Palasek hopes to go to college on the East Coast and become a physicist.
When he's not putting together award-winning science projects, Palasek enjoys playing golf and the piano.
Cory Owan, third in electrical and mechanical engineering
Owan is starting his senior year at Catalina Foothills High School with his first ISEF win under his belt.
The 17-year-old's project, Imbricated Compression Solar-Air Stirling Engine, ended his streak of not placing at the science fair his freshman or sophomore years.
For the project, Owan designed, built and tested a prototype of a Stirling engine, which runs off of heat, that can be used as an alternative to solar panels.
Though the engine, for which Owan now holds a patent, is not quite as good as a solar panel, it is more cost-effective.
Owan now plans to spend his summer tweaking the engine in an effort to make it better in the long run.
Owan wants to go into engineering as a career but hasn't yet decided where he will go to college.
Regardless of where Owan decides to go, he plans to learn as much as he can from those around him.
"You don't have to be super academic to get hands on and compete in a science fair," Owan said. "It's about hard work, dedication and seeking information through research and the knowledgeable people around you."
Ostin Zarse, fourth in electrical and mechanical engineering
After competing in the ISEF last year and not placing, Zarse returned this year more determined than ever.
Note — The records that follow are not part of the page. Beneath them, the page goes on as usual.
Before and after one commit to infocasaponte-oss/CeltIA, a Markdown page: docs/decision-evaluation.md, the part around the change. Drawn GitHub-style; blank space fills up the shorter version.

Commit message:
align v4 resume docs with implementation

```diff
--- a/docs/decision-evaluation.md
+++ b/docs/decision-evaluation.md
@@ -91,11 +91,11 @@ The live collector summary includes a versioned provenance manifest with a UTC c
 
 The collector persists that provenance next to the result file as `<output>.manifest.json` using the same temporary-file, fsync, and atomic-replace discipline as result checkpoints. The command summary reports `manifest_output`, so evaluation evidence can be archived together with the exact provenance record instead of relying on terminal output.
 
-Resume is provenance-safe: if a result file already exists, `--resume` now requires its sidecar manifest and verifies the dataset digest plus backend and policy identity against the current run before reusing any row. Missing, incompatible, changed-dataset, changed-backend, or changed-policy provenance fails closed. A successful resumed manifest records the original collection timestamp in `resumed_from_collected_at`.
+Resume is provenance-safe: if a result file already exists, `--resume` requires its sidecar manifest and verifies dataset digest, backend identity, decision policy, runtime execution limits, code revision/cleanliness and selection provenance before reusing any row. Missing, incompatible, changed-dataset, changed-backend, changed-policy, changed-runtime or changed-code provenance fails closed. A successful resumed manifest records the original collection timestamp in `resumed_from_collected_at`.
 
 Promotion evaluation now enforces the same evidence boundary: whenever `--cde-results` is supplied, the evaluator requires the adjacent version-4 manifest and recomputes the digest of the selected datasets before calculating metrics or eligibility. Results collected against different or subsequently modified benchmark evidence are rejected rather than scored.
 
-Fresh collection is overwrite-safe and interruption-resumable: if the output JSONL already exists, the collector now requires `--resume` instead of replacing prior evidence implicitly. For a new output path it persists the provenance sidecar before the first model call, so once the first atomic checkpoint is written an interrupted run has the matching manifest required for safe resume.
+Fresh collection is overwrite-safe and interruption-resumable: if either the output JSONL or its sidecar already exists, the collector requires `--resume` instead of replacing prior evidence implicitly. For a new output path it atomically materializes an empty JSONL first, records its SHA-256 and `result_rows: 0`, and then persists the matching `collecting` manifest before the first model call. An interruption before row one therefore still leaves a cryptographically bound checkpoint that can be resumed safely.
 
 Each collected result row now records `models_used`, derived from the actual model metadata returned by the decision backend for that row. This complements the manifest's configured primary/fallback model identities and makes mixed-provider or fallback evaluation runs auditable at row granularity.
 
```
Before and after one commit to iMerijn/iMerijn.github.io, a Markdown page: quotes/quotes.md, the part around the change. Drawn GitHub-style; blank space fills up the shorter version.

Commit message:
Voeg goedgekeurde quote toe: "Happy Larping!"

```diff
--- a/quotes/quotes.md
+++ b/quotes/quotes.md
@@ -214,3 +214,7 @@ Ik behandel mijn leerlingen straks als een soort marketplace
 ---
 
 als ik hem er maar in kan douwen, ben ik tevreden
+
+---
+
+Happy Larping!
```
Months of hard work paid off, as his project - Holographic Light Filtering with Photovoltaic Concentrator Systems - earned the 16-year-old a grand award.
The Tucson High Magnet School student started working on the project last June - even before his junior year began.
Zarse wanted to improve the efficiency and economic viability of solar power through the use of holograms, which he developed in a University of Arizona lab.
The key to outperforming students from across the world sounds simple enough - know what you're talking about, Zarse said.
"There are a lot of people who know a little about their projects, but not enough about the background or further details," Zarse said. "You have to know why you're doing it and everything about it so when the judges question you, you can answer with confidence."
Sumedha Ravishankar and Sirtaj Singh, third in plant sciences
The Empire High School students ended their senior year on a high note, partnering on a project that earned accolades at the international competition.
Ravishankar, 17, and Singh, 18, have teamed up twice before for the international science fair, taking home a fourth place grand award their sophomore year in microbiology, and not placing at all last year.
The pair sought to create a more sustainable, cost-efficient fuel source for the future for their most recent project - The Effects of Growing Microalgae Chlamydomonas reinhardtii in Municipal Secondary Effluent Wastewater on Biomass Yield for Biofuel Production.
"Right now with the energy crisis and the large population, it's important to find alternate fuel sources," Ravishankar said.
They set their sights on biofuel, using algae grown in wastewater and fertilizer rather than lab chemicals.
Ravishankar and Singh started the project in November, often working on it six to seven days a week.
With the project behind them, the graduates have big plans as Singh heads to Johns Hopkins University in hopes of becoming a neurosurgeon, and Ravishankar plans to attend the University of California-Berkeley to study biology.
"This was our grand finale," Singh said.
Contact reporter Alexis Huicochea at email@example.com or 573-4175.